## Material supplied
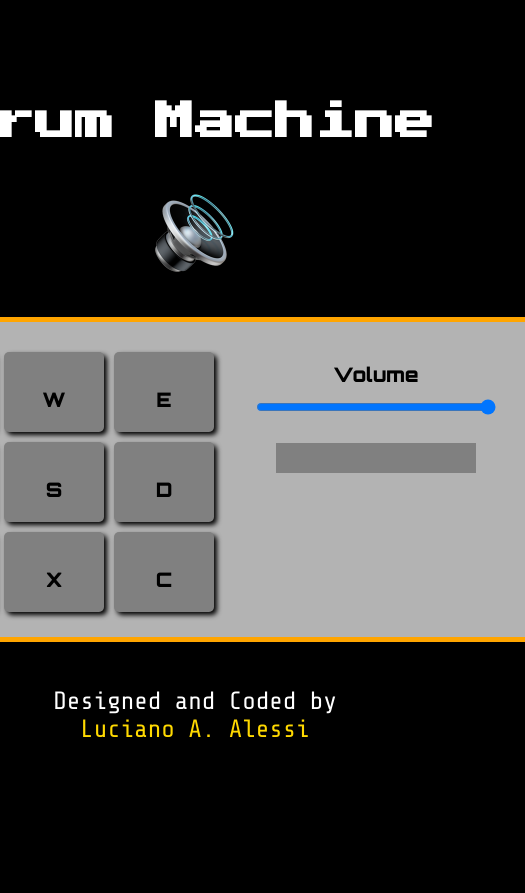
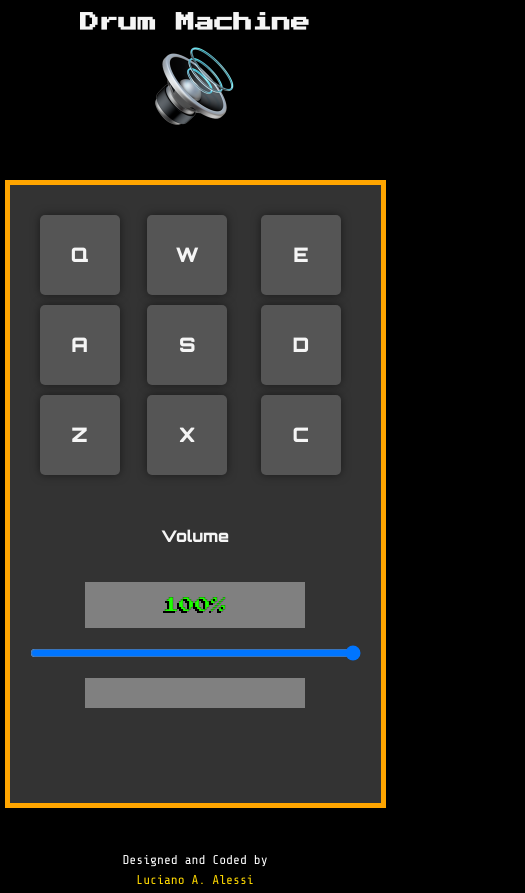
Before and after one commit to lucianoalessi/drum-machine, a React (Create React App) app: page / in a window 390 px wide. Shown: the whole page, 525 px wide, since content can reach past the window. Before the commit the page ends 844 px from the top, so only its background shows below. Built offline with nearby package versions, Linux system fonts and the light colour scheme; a web font is replaced by a local one.

Commit message:
refactor: modify for responsive design

```diff
--- a/public/index.html
+++ b/public/index.html
@@ -42,6 +42,5 @@
       To begin the development, run `npm start` or `yarn start`.
       To create a production bundle, use `npm run build` or `yarn build`.
     -->
-
   </body>
 </html>
--- a/src/App.css
+++ b/src/App.css
@@ -1,95 +1,127 @@
-* {
-  margin: 0;
-  padding: 0;
-  box-sizing: border-box;
-}
-
 html,body {
-  color: white;
   background-color: black;
+  color: #f5f5f5;
   font-family: Lato, sans-serif;
   display: flex;
+  flex-wrap: wrap;
+  flex-direction: column;
   justify-content: center;
   align-items: center;
-  height: 100vh;
 }
-
+/*APP CONTAINER*/
 
 .App {
   display: flex;
   flex-wrap: wrap;
+  flex-direction: column;
+  align-items: center;
+  align-content: center;
   justify-content: center;
+}
+
+/*TITULO*/
+.tittle-container{
+  display: flex;
+  flex-direction: column;
   align-items: center;
-  flex-direction: column;
+  align-content: center;
 }
 
 .tittle{
   font-family: 'Press Start 2P', cursive;
   font-size: 40px;
+  justify-content: center;
+  align-items: center;
 }
 
 .speaker{
-  height: 80px;
-  margin: 50px;
+  margin-bottom: 60px;
+  width: 80px; /* Cambia esto al tamaño que desees */
+  height: auto; /* Esto mantendrá la proporción de la imagen */
 }
 
+/*CONTENEDOR PRINCIPAL*/
 .main-container {
-    outline: 5px solid orange;
-    position: relative;
-    width: 660px;
-    text-align: center;
-    background-color: #b3b3b3;
-    color: black;
+  display: flex;
+  flex-wrap: wrap;
+  justify-content: space-between;
+  align-items: center;
+  align-content: center;
+  text-align: center;
+  padding: 25px;
+  outline: 5px solid orange;
+  background-color: #333;
+  color: #f5f5f5;
+  padding: 10px; /* Añade un poco de padding alrededor del contenido */
 }
 
-
-.drum-pads-container  {
-  width: 332px;
-  height: 272px;
-  display: inline-block;
-  margin: 20px;
+/*CONTENEDOR BOTONES*/
+.drum-pads-container {
+  display: grid;
+  grid-template-columns: repeat(3, 1fr);
+  grid-gap: 10px;
+  margin: 10px;
+  padding: 10px;
 }
 
-/*Buttoms*/
+/*BOTONES*/
+.drum-pad {
+  text-align: center;
 
-.drum-pad  {
-  background-color: grey;
-  margin-top: 10px;
-  box-shadow: black 3px 3px 5px;
-  position: relative;
-  float: left;
-  width: 100px;
-  height: 80px;
-  margin-right: 10px;
+  background-color: #555;
+  color: #f5f5f5;
+  box-shadow: 0 0 10px rgba(0, 0, 0, 0.5);
   border-radius: 5px;
   padding-top: 35px;
   box-sizing: border-box;
   cursor: pointer;
   font-family: 'Orbitron', sans-serif;
   font-size: 20px;
+
+  /* Asegurarse de que los botones sean cuadrados */
+
+  aspect-ratio: 1 / 1;
+
+  /* Alinear el texto al centro del botón */
+  display: flex;
+  justify-content: center;
+  align-content: center;
+  align-items: center;
+  padding: 0px 40px 0px 40px;
 }
 
 .btn-warning, .drum-pad:hover {
-  background-color: rgb(236, 178, 17);
+  background-color: #f5f5f5;
+  color: #333;
+}
+
+/* Transiciones suaves para los cambios de estado */
+.drum-pad, .btn-warning, .drum-pad:hover {
+  transition: background-color 0.3s ease, color 0.3s ease;
+}
+
+/* Efecto de "pulsación" para los botones de la batería */
+.drum-pad:active {
+  transform: scale(0.95);
 }
 
 /*Volume and Display */
 
 .config-container {
-
-  width: 240px;
-  height: 272px;
-  display: inline-block;
-  margin: 40px 20px 0 10px;
-  vertical-align: top;
+  display: flex;
+  flex-direction: column;
+  justify-content: center;
+  align-items: center;
+  align-content: center;
+  margin: 10px;
+  padding-bottom: 60px;
 }
 
 .volume {
   font-family: 'Orbitron', sans-serif;
-  font-size: 20px;
+  font-size: 30px;
 }
 .volume-range {
-    margin: 12.5px 0;
     width: 100%;
     border: 25px;
 }
@@ -103,7 +135,7 @@ html,body {
 }
 
 .display {
-  width: 200px;
+  width: 220px;
   background-color: gray;
   margin: 15px auto;
   padding: 15px;
@@ -112,6 +144,7 @@ html,body {
   color: rgb(32, 255, 3);
   -webkit-text-stroke: 0.25px black;
   text-shadow: -2px 2px black;
+  text-align: center;
 }
 
 
@@ -131,3 +164,87 @@ html,body {
   color: #ffd900;
   line-height: 26px;
 }
+
+
+/*BOTONES FOOTER*/
+
+/* Estilos para dispositivos con pantalla grande */
+@media (min-width: 1200px) {
+
+  .App {
+    flex-direction: row;
+    align-items: flex-start;
+  }
+
+  .main-container {
+    width: 80%;
+  }
+
+  .drum-pads-container, .config-container {
+    width: 45%;
+  }
+
+  .drum-pad {
+    width: 30%;
+  }
+
+}
+
+/* Estilos para dispositivos con pantalla mediana */
+@media (min-width: 768px) and (max-width: 1199px) {
+
+  .App {
+    flex-direction: row;
+    align-items: flex-start;
+  }
+
+  .main-container {
+    width: 90%;
+  }
+
+  .drum-pads-container, .config-container {
+    width: 45%;
+  }
+
+  .drum-pad {
+    width: 30%;
+  }
+}
+
+/* Estilos para dispositivos con pantalla pequeña */
+@media (max-width: 767px) {
+
+  .App {
+    flex-direction: column;
+    align-items: center;
+  }
+
+
+  .main-container {
+    width: 90%; /* Aumenta el ancho para aprovechar más espacio en pantallas pequeñas */
+  }
+
+  .drum-pads-container, .config-container {
+    width: 100%;
+  }
+
+  .drum-pad {
+    width: 30%; /* Ajusta el tamaño de los botones para que sean más grandes en pantallas pequeñas */
+  }
+
+  .tittle {
+    font-size: 1.2rem; /* Reduce el tamaño de la fuente para que se ajuste mejor en pantallas pequeñas */
+  }
+
+  .volume {
+    font-size: 1rem; /* Reduce el tamaño de la fuente para que se ajuste mejor en pantallas pequeñas */
+  }
+
+  .author {
+    font-size: 0.8rem; /* Reduce el tamaño de la fuente para que se ajuste mejor en pantallas pequeñas */
+  }
+
+  .author a {
+    font-size: 0.8rem; /* Reduce el tamaño de la fuente para que se ajuste mejor en pantallas pequeñas */
+  }
+}
--- a/src/App.js
+++ b/src/App.js
@@ -4,6 +4,12 @@ import speaker from './images/speaker.png'
 import './font/PressStart2P-Regular.ttf'
 import './font/Orbitron-VariableFont_wght.ttf'
 import './font/ShareTechMono-Regular.ttf'
+import { ProgressBar } from 'react-bootstrap'; // Importa el componente ProgressBar de react-bootstrap
+import { FontAwesomeIcon } from '@fortawesome/react-fontawesome'
+import { faGlobe } from '@fortawesome/free-solid-svg-icons'
+import { faGithub, faLinkedin } from '@fortawesome/free-brands-svg-icons'
+
+
 
 
 function App() {
@@ -68,6 +74,7 @@ function App() {
   //states
 
   const [volume , setVolume] = useState(1)
+  const [volumePercent, setVolumePercent] = useState('100%') // Nuevo estado
   const [recording , setRecording] = useState('')
 
 
@@ -75,11 +82,14 @@ function App() {
 
   return (
     <div className="App">
+
+      <div className='tittle-container'>
         <h1 className='tittle'>Drum Machine </h1>
         <img
           src={speaker}
           className='speaker'
         />
+      </div>
 
       <div className='main-container' id="drum-machine">
         <div className='drum-pads-container'>
@@ -92,12 +102,19 @@ function App() {
             />
           ))}
         </div>
+
         <div className='config-container' id="display">
           <h4 className='volume'>Volume</h4>
+          <div div className='display'>
+            {volumePercent} {/* Mostrar el volumen en porcentaje */}
+          </div>
           <input
             type='range'
             step='0.01'
-            onChange={(event) => setVolume(event.target.value)}
+            onChange={(event) => {
+              setVolume(event.target.value)
+              setVolumePercent((event.target.value * 100).toFixed(0) + '%') // Actualizar el volumen en porcentaje
+            }}
             value={volume}
             max='1'
             min='0'
@@ -112,8 +129,9 @@ function App() {
       <div className='author'>
         Designed and Coded by
         <br/>
-          <a href='https://www.linkedin.com/in/lucianoalessi/' target='_blank'>Luciano A. Alessi</a>
+        <a href='https://www.lucianoalessi.com' target='_blank'>Luciano A. Alessi</a>
       </div>
+
     </div>
   );
 }
@@ -132,7 +150,7 @@ function Button( { clip, volume, setRecording} ) {
     return () => {
       document.removeEventListener("keydown", handleKeyPress);
     };
-  }, []);
+  }, [volume]);
 
   const handleKeyPress = (event) => {
     if (event.keyCode === clip.keyCode) {
```
Also changed, not shown: package.json (+7 -0 lines), 1 other file (tests, documents, lock files or other folders). Lines whose indentation alone changed are shown as unchanged.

## Exercise objective
Copy every line that includes the string "body" from the material above.

## Output of the task
   </body>
 html,body {
@@ -103,7 +135,7 @@ html,body {
@@ -112,6 +144,7 @@ html,body {
@@ -131,3 +164,87 @@ html,body {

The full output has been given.